- _Exercise directions_
All lines in the material below that contain "text" should be located and copied.

- _Working data_
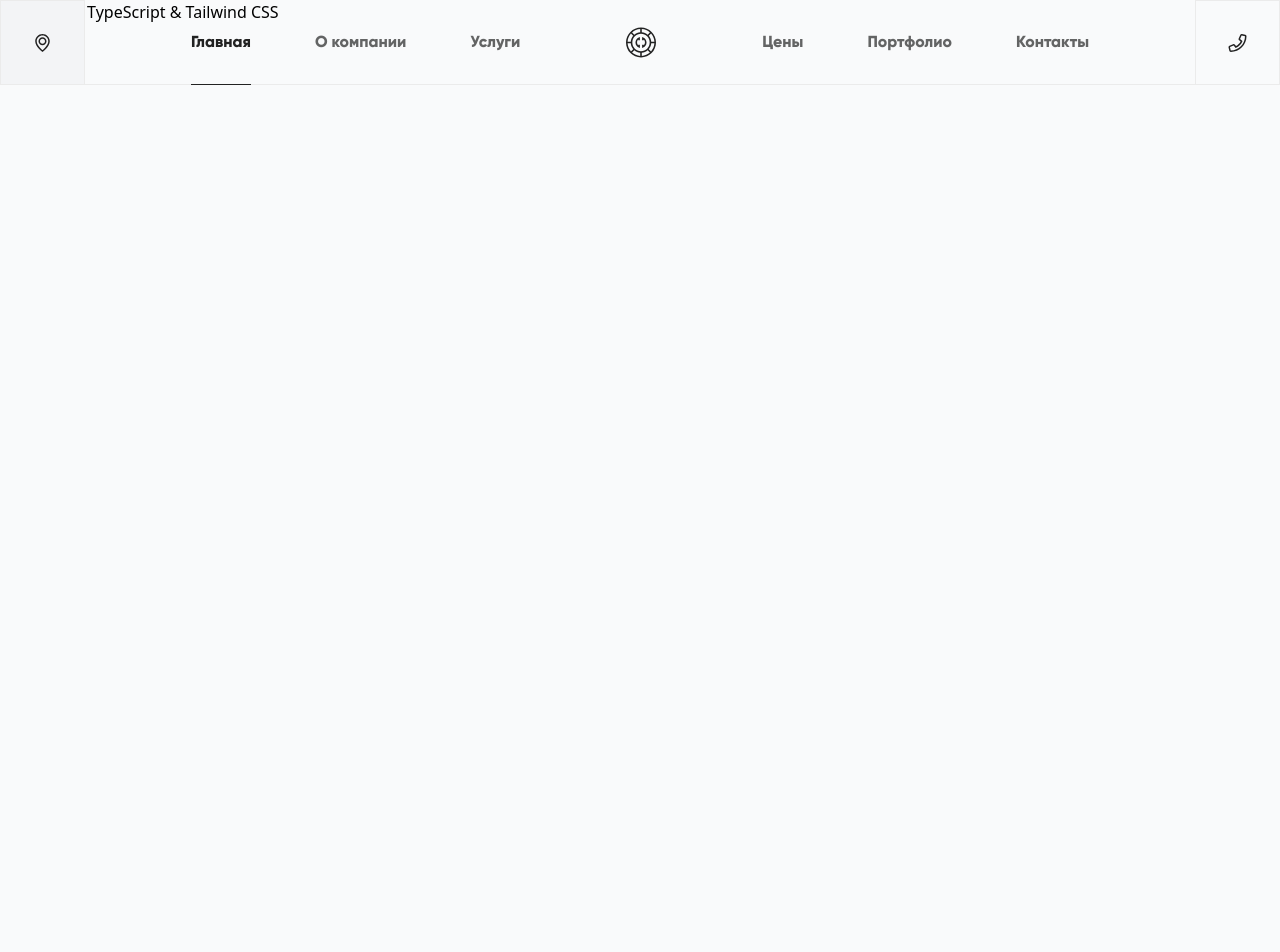
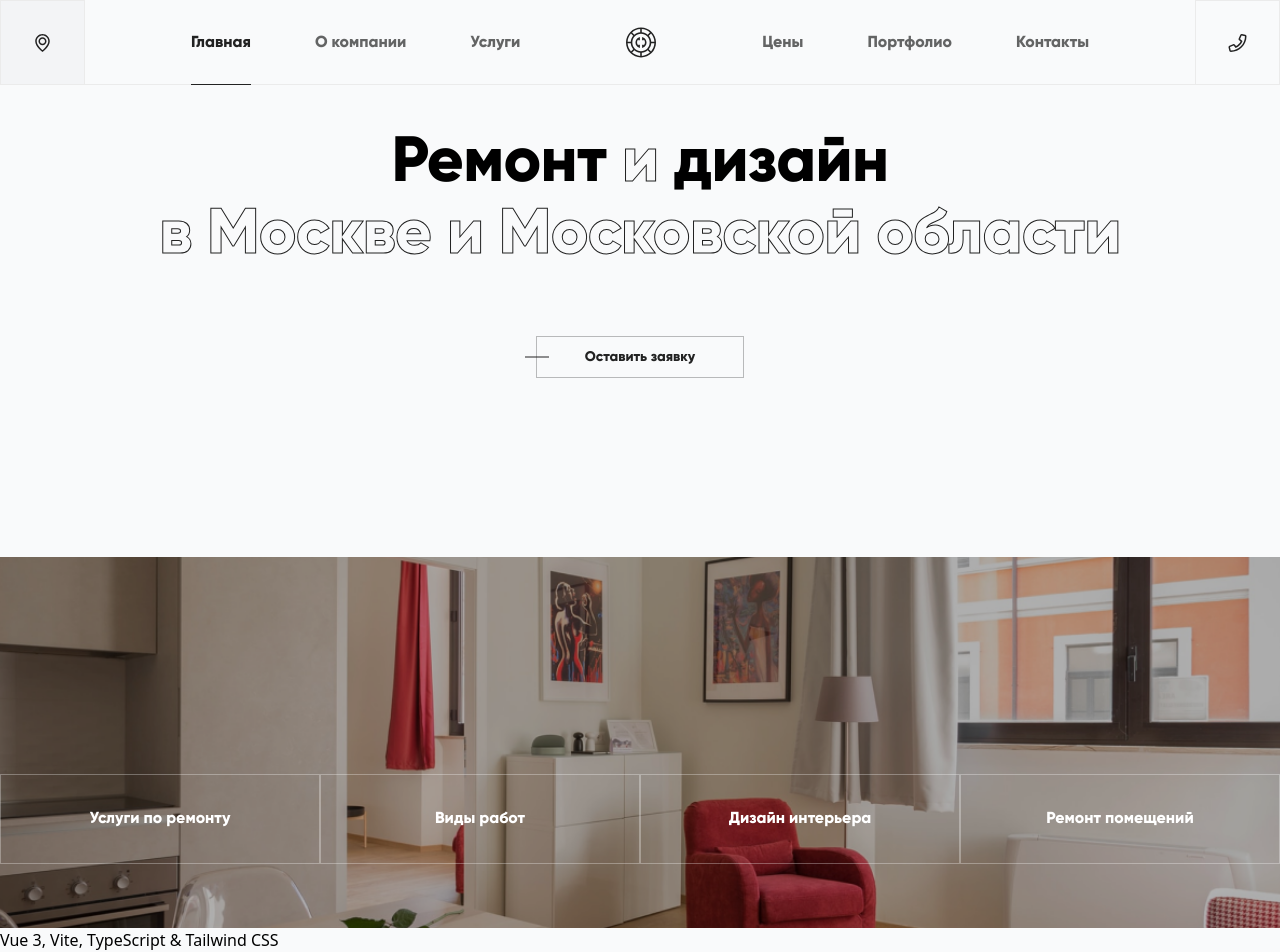
Before and after one commit to Soljdev/palladiumlab_test, a Vue app: page / in a window 1280 px wide. Before the commit the page ends 800 px from the top, so only its background shows below. Built offline with nearby package versions, Linux system fonts and the light colour scheme.

Commit message:
Добавли компоннет main слайдера

```diff
--- a/src/App.vue
+++ b/src/App.vue
@@ -2,7 +2,8 @@
 
 <template>
   <div class="wrapper">
-    <topHeader />
+    <mainHeader />
+
 
     <div class="">
       <router-view />
@@ -11,12 +12,12 @@
 </template>
 
 <script lang="ts">
-  import { defineComponent } from 'vue';
-  import topHeader from './components/topHeader.vue';
+  import { defineComponent } from 'vue'
+  import mainHeader from './components/mainHeader.vue'
 
   export default defineComponent({
     components: {
-      topHeader,
+      mainHeader,
     },
-  });
+  })
 </script>
--- /dev/null
+++ b/src/components/mainHeader.vue
@@ -0,0 +1,138 @@
+<template>
+  <div class="main-header-container">
+    <topHeader />
+    <div class="main-header">
+      <div class="main-header-title heading-1 py-16">
+        Ремонт <span>и</span> дизайн
+        <br><span>в Москве и Московской области</span>
+      </div>
+      <div class="main-header-btn flex justify-center pb-16">
+        <div class="btn">Оставить заявку</div>
+      </div>
+    </div>
+    <div class="main-header-inner">
+      <div
+        v-for="item in items"
+        :key="item.id"
+        class="main-header-item"
+        :class="[
+          item.show ? item.colors + ' --current' : '',
+          'hover:' + item.colors
+        ]"
+        @click="setCurrentBlockId(item.id)"
+      >
+        {{ item.title }}
+      </div>
+    </div>
+  </div>
+</template>
+
+<script lang="ts">
+import { defineComponent, toRef, ref } from 'vue'
+import { globalState } from '../store'
+import topHeader from './topHeader.vue'
+
+export default defineComponent({
+  components: {
+    topHeader,
+  },
+
+  props: {
+
+  },
+
+  setup() {
+    return {
+      items: toRef(globalState, 'mainItems'),
+      currentBlockId: {
+        type: Number,
+        // default: 0,
+      },
+    }
+  },
+
+  computed: {
+    getCurrentBlockId() {
+      return this.currentBlockId
+    },
+  },
+
+  methods: {
+    setCurrentBlockId(id: number) {
+      console.log(this.items)
+      for (let item in this.items) {
+          if (this.items[item].id == id) {
+            this.items[item].show = true
+          } else {
+            this.items[item].show = false
+          }
+      }
+    },
+  },
+})
+</script>
+
+<style>
+.main-header-container {
+  position: relative;
+  min-height: 100vh;
+  /* @apply flex flex-col */
+  display: grid;
+  grid-template-columns: 1fr 1fr 1fr 1fr;
+  grid-template-rows: 1.2fr 1fr;
+  gap: 0px;
+}
+
+.main-header {
+  grid-area: 1 / 1 / 2 / 5;
+  z-index: 10;
+  position: relative;
+  @apply py-16
+}
+
+.main-header-title {
+  @apply max-w-screen-xl text-heading-1 m-auto text-center
+}
+
+.main-header-title span {
+  color: transparent;
+  -webkit-text-stroke: 1px #222;
+  /* text-shadow: 1px 1px 0 #222 */
+}
+
+.main-header-inner {
+  /* background: url( ../../public/img/s1.png ) no-repeat center; */
+  /* background-size: cover; */
+  grid-area: 1 / 1 / 3 / 5;
+  @apply grow flex items-end pb-16
+}
+
+.main-header-inner::after{
+  content: '';
+  display: block;
+  z-index: -1;
+  position: absolute;
+  bottom: 0;
+  width: 100%;
+  top: 60%;
+  background: url( ../../public/img/s1.png ) no-repeat center;
+  background-size: cover;
+}
+
+.main-header-item {
+  border: 1px solid rgba(255, 255, 255, 0.3);
+  background-clip: border-box;
+  cursor: pointer;
+  @apply p-8 flex items-end w-full justify-center font-display text-white transition-colors
+}
+
+.main-header-item.--current {
+  height: 100%;
+  border-color: transparent;
+  @apply items-end
+}
+
+.main-header-ui {
+  @apply hover:bg-main-red hover:bg-main-green hover:bg-main-blue hover:bg-main-purple
+}
+</style>
```
Also changed, not shown: public/img/s1.png (added).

- _Result below_
+  @apply max-w-screen-xl text-heading-1 m-auto text-center
+  -webkit-text-stroke: 1px #222;
+  /* text-shadow: 1px 1px 0 #222 */
+  @apply p-8 flex items-end w-full justify-center font-display text-white transition-colors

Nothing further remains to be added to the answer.